On policy matters, Woodin was cheerleader for the direct creation of public jobs and for the Glass-Steagall Act that created the wall around bank deposits and insured them. The deposit insurance portion (Rep. Henry B. Steagall’s half) of the law is still standing and the wall erected by Senator Carter Glass was regrettably taken down brick by brick by speculators seeking to borrow money to finance their bets.
The one policy matter where Woodin disagreed at first with FDR was on devaluation of the dollar. FDR early on advocated devaluation and prohibition of private ownership of gold. When FDR would suggest a devaluation, Woodin would say “Oh no, not that again,” according to grandson Miner. But when FDR made it clear he had decided in favor of it, Woodin worked on making it happen and took the inevitable criticism from his Republican friends and from Treasury staff. At least he extracted from FDR an exemption for rare gold coins.
Constant stress and sleep deprivation set Woodin up for an illness that persisted into December and he resigned as Secretary as of the end of 1933. He diedMarch 3, 1934; Miner says the cause of death would today be described as a strep throat, for which there was then no cure. His austere funeral service was held at Fifth Ave. Presbyterian, attended by the President, who was himself no stranger to the physical challenge of illness, called him “a martyr to public service.”
How did they do as a team, FDR and Woodin?
Neither FDR nor Will Woodin was an expert on bank liquidity or fiscal policy. But they both understood that the country had elected FDR to act, after a disastrous posture byHooverof inaction in the face of illiquidity. Both were creative people with instincts that were nurtured by years of executive decision-making.
Their decisions during the First Hundred Days crucial in setting the course for recovery over the first part of the Depression, through 1936. The anti-deficit hawks in 1937 pressed for budget reductions that reversed the progress that had been made.

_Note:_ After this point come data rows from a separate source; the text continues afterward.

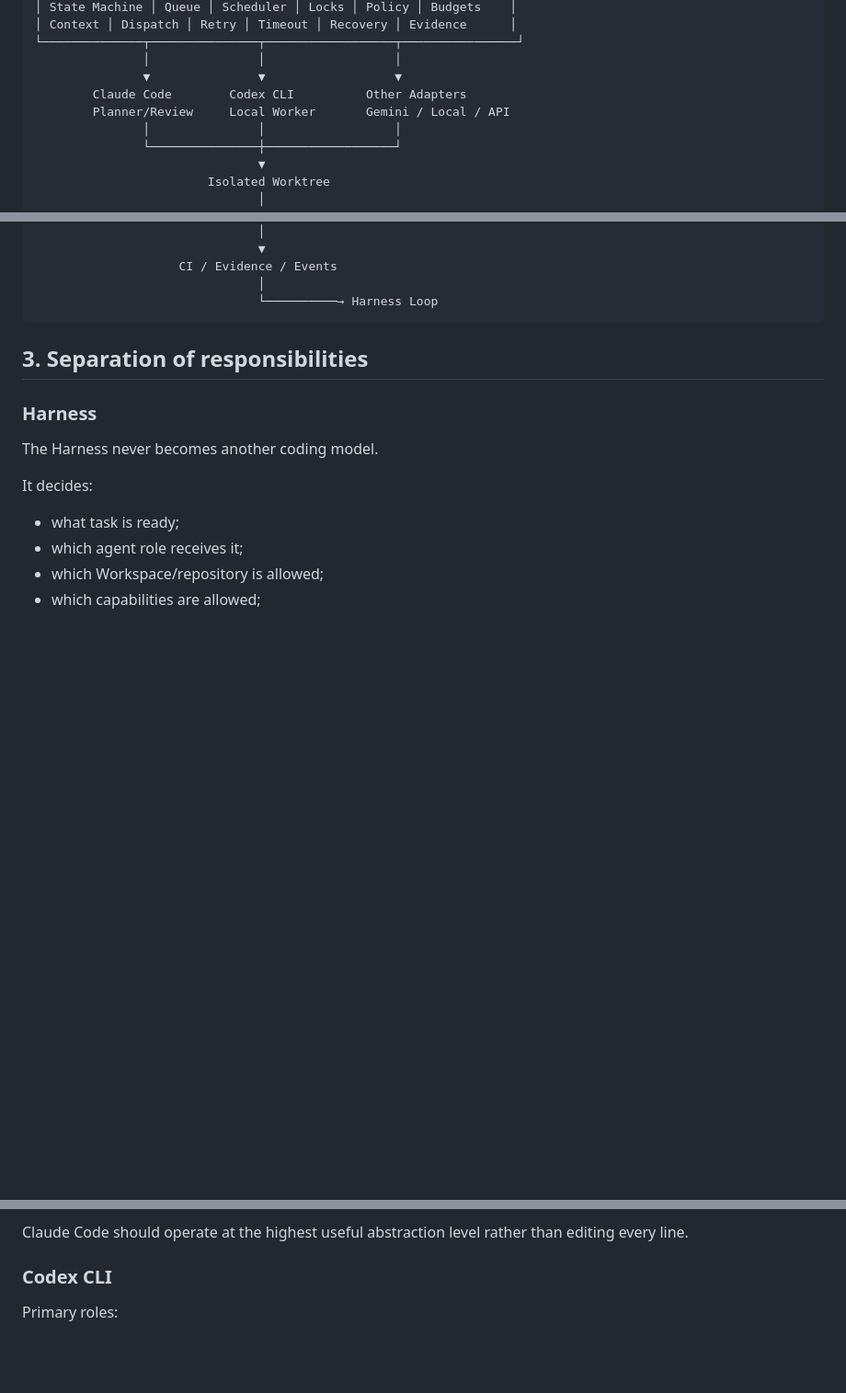
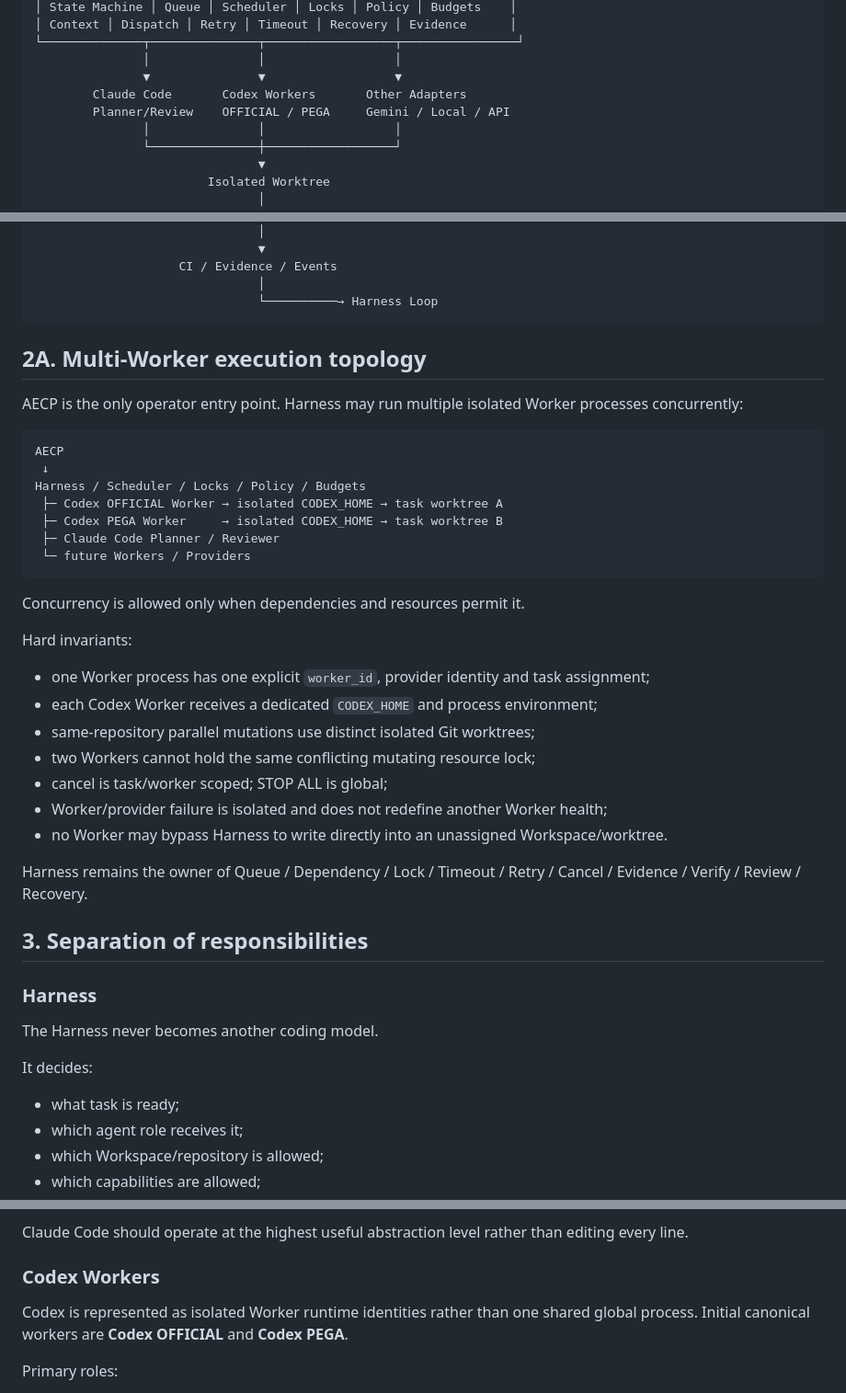
Before and after one commit to Space653000/0_JN1_AIECP, a Markdown page: Blueprint/20_HARNESS_ENGINEERING_MULTI_AGENT_LOOP.md, 3 parts joined by grey strips. Shown at 92% size. Drawn GitHub-style; blank space fills up the shorter version.

Commit message:
docs: integrate isolated OFFICIAL and PEGA workers into Harness

```diff
--- a/Blueprint/20_HARNESS_ENGINEERING_MULTI_AGENT_LOOP.md
+++ b/Blueprint/20_HARNESS_ENGINEERING_MULTI_AGENT_LOOP.md
@@ -39,8 +39,8 @@ OpenAI's published harness-engineering work emphasizes repository legibility, ex
 └──────────────┬───────────────┬──────────────────┬────────────────┘
                │               │                  │
                ▼               ▼                  ▼
-        Claude Code        Codex CLI          Other Adapters
-        Planner/Review     Local Worker       Gemini / Local / API
+        Claude Code       Codex Workers       Other Adapters
+        Planner/Review    OFFICIAL / PEGA     Gemini / Local / API
                │               │                  │
                └───────────────┼──────────────────┘
                                ▼
@@ -60,6 +60,34 @@ OpenAI's published harness-engineering work emphasizes repository legibility, ex
                                │
                                └──────────→ Harness Loop
 ~~~
+
+## 2A. Multi-Worker execution topology
+
+AECP is the only operator entry point. Harness may run multiple isolated Worker processes concurrently:
+
+~~~text
+AECP
+ ↓
+Harness / Scheduler / Locks / Policy / Budgets
+ ├─ Codex OFFICIAL Worker → isolated CODEX_HOME → task worktree A
+ ├─ Codex PEGA Worker     → isolated CODEX_HOME → task worktree B
+ ├─ Claude Code Planner / Reviewer
+ └─ future Workers / Providers
+~~~
+
+Concurrency is allowed only when dependencies and resources permit it.
+
+Hard invariants:
+
+- one Worker process has one explicit `worker_id`, provider identity and task assignment;
+- each Codex Worker receives a dedicated `CODEX_HOME` and process environment;
+- same-repository parallel mutations use distinct isolated Git worktrees;
+- two Workers cannot hold the same conflicting mutating resource lock;
+- cancel is task/worker scoped; STOP ALL is global;
+- Worker/provider failure is isolated and does not redefine another Worker health;
+- no Worker may bypass Harness to write directly into an unassigned Workspace/worktree.
+
+Harness remains the owner of Queue / Dependency / Lock / Timeout / Retry / Cancel / Evidence / Verify / Review / Recovery.
 
 ## 3. Separation of responsibilities
 
@@ -95,7 +123,9 @@ Primary roles:
 
 Claude Code should operate at the highest useful abstraction level rather than editing every line.
 
-### Codex CLI
+### Codex Workers
+
+Codex is represented as isolated Worker runtime identities rather than one shared global process. Initial canonical workers are **Codex OFFICIAL** and **Codex PEGA**.
 
 Primary roles:
 
```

The instincts of FDR and Woodin were better than those of the institutional experts, the Federal Reserve, which in fact created inflation and cycles, or the Treasury staff, which pursued the now-discredited “Treasury View” that fiscal policy is not an appropriate tool for tackling job creation or GDP growth.
The joint success of FDR and the man fromLily Pond Laneis a vindication of the American democratic system of putting elected non-experts and their trusted appointees in charge of the career experts. The non-experts are more likely in a crisis to keep their eye on the problem and its solution, rather than on battles for turf and departmental budgets.
Or as Woodin’s granddaughter Gerli put it:
Grandpa could deal with the bankers because he wasn’t one of them. He was a businessman. When J. P. Morgan lost his mink coat, Grandpa went shopping in second-hand stores for ratty old mink coats and sent several of them to Morgan with a note saying he thinks he “found” the man’s missing coat.